June 5, 2019
By ED FRANKS ( , Pine Island Eagle

Well over 100 people turned out at the VFW on Memorial Day, Monday, May 27, to remember "those who gave all." Memorial Day is the American holiday observed on the last Monday in May to honor the men and women who died while serving their country.

Due to the unusually warm day the ceremony was held inside the VFW Hall.

The post was decorated with American flags and POW/MIA flags, which symbolizes the United States military personnel taken as prisoners of war or listed as missing in action.

Article Photos

American Legion Commander Bob Miner and VFW Commander Austin White at the Memorial Day ceremony.


Pine Island VFW Commander Austin White served as emcee for the 11 a.m. ceremony with the posting of the colors, Pledge of Allegiance and a prayer for all past and current POWs and MIAs.

"We meet at this time to commemorate our comrades of the United States Armed Forces who have answered the last call," White said.

American Legion Post #136 Commander Bob Miner reminded everyone that "Today, of all days, we need to put aside our disagreements and strife and take time to remember those who are often out of sight but never out of our hearts and minds."

The event featured the American Legion Post #136 Color Guard.
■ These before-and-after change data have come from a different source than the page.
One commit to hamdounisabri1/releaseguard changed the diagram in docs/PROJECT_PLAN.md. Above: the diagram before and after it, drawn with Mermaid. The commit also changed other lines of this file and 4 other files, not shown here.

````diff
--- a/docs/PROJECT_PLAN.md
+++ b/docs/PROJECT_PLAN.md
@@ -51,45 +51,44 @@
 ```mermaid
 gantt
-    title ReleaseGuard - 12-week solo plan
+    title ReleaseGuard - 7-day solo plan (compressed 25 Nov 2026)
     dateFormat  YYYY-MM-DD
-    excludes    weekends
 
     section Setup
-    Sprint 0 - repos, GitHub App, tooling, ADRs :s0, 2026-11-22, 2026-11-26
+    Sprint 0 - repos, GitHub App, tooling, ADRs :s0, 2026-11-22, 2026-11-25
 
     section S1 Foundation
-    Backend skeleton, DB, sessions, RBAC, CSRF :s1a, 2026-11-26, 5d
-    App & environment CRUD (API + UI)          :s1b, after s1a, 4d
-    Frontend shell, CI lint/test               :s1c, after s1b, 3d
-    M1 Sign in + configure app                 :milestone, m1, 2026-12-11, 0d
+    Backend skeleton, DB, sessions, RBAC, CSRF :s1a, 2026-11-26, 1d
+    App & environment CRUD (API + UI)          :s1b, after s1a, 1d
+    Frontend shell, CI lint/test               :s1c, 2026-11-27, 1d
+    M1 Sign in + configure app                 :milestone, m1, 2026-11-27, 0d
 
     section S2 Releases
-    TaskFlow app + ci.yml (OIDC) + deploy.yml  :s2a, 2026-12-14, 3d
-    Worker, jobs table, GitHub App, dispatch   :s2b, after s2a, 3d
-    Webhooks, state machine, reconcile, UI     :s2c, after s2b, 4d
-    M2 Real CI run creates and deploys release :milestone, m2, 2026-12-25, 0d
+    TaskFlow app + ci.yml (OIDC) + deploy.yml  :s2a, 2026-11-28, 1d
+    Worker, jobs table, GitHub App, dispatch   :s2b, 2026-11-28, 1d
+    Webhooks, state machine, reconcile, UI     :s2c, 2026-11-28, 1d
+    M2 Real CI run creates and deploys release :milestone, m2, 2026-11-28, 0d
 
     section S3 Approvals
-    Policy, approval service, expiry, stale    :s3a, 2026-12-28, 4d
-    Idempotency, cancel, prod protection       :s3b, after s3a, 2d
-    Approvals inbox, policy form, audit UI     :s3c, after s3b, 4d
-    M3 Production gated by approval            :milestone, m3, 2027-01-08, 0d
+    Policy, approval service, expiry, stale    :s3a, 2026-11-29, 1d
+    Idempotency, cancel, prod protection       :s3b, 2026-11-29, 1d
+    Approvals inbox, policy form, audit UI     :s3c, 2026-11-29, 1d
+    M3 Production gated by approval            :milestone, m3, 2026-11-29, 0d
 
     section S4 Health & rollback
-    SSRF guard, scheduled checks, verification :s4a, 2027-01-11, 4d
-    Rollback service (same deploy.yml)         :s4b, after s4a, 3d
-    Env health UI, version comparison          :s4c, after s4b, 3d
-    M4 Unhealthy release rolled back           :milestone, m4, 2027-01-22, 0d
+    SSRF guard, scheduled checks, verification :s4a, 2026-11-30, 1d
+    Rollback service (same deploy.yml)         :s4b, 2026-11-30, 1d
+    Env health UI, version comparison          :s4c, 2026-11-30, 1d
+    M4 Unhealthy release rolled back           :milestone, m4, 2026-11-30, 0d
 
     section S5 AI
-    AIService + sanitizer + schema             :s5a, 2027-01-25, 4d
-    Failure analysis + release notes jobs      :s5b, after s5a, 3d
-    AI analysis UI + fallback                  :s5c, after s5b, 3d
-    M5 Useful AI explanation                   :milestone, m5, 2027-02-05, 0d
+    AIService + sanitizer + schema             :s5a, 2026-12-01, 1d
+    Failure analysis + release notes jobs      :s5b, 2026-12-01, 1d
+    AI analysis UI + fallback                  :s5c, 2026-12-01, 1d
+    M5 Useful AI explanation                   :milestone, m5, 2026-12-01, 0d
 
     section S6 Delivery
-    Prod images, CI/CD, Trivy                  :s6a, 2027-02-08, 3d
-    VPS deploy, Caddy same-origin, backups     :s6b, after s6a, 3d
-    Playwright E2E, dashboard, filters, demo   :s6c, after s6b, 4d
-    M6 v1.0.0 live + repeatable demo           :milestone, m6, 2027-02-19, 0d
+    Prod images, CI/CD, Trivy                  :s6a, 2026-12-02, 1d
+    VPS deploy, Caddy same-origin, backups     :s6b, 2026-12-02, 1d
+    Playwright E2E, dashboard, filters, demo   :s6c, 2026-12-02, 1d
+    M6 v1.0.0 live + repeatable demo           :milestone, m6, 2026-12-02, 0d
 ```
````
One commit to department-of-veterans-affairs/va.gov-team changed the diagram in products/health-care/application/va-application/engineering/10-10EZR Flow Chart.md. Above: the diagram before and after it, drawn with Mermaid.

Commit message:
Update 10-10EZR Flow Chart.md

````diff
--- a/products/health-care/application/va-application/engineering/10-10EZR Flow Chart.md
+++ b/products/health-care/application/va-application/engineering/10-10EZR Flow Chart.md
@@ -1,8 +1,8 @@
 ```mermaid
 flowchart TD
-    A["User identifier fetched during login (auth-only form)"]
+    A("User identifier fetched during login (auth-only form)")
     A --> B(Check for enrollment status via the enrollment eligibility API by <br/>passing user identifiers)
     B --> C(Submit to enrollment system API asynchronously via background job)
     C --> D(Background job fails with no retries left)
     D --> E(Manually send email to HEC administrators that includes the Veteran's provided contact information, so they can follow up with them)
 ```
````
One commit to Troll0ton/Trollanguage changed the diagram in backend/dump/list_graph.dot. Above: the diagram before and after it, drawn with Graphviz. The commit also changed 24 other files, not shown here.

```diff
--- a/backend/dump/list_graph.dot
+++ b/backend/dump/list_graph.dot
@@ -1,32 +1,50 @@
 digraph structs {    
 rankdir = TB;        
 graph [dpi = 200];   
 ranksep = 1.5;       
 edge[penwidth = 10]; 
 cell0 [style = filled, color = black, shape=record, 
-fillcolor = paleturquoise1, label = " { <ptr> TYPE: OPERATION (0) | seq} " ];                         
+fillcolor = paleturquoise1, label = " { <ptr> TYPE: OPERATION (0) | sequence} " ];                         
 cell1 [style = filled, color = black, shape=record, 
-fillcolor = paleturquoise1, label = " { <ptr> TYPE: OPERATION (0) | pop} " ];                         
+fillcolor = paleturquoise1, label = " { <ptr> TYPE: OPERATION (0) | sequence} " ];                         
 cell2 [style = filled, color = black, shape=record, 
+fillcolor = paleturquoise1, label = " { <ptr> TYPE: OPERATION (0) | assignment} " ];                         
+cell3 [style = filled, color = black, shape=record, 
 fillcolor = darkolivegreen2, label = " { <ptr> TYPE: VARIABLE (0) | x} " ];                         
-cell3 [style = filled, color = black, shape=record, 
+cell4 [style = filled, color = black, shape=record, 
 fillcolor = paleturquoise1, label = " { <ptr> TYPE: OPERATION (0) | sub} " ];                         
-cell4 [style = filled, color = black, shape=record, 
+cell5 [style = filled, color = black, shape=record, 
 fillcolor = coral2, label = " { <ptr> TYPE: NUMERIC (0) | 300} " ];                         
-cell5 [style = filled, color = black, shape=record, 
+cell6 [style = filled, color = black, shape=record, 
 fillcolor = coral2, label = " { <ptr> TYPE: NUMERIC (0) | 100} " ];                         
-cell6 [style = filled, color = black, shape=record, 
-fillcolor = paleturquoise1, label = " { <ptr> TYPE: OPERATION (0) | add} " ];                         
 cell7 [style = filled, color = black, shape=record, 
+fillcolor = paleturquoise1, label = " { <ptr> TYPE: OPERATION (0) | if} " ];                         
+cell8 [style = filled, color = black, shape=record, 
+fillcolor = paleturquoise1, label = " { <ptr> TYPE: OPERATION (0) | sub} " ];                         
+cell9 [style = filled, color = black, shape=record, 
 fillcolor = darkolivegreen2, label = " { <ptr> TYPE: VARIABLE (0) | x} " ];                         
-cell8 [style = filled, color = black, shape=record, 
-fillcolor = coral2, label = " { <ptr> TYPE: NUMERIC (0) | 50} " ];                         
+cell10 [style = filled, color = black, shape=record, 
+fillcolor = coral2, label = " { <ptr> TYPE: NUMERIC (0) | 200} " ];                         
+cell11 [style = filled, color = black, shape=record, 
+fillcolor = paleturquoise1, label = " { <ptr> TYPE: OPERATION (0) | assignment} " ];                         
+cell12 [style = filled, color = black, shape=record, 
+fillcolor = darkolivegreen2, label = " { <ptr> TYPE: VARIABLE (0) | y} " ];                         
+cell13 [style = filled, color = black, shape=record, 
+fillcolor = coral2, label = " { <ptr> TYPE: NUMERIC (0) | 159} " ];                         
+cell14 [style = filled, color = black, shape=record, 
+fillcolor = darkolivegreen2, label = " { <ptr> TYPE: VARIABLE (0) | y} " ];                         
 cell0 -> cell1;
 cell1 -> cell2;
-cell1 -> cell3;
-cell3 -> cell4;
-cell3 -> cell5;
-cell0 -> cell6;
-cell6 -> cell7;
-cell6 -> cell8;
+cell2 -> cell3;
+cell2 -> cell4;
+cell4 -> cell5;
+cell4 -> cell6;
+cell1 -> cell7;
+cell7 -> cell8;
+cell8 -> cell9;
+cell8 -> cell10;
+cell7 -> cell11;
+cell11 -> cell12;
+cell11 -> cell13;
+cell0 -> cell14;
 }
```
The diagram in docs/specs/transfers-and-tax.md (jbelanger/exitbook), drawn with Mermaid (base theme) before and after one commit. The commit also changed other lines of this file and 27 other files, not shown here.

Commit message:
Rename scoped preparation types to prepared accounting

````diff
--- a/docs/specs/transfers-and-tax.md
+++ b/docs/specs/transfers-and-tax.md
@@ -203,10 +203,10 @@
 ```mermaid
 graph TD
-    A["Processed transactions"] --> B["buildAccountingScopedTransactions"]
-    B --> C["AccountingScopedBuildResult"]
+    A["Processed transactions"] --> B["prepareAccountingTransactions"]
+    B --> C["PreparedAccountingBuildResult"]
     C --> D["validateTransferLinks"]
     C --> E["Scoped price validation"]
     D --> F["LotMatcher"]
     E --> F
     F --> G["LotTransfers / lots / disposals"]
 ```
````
The Color Guard exited the VFW building for the 21-gun salute and the playing of "Taps" at the memorial.

"Beyond the many citations of valor are the untold, undocumented stories of men and women who live with the scars of war," White said. "Many Americans are coming home with disfigurements, amputations and scars you can't see like traumatic brain injury and PTSD. They have stood for us when we couldn't, or wouldn't stand for ourselves. It is now up to us to stand with them."

The Memorial Day holiday originated, and was celebrated in, small towns and cities across the country immediately after the Civil War. Originally known as Decoration Day, the last Monday was set aside "for the purpose of strewing with flowers, or otherwise decorating the graves of comrades who died in defense of their country during the late rebellion."

Decoration Day became a national holiday known as Memorial Day in 1971.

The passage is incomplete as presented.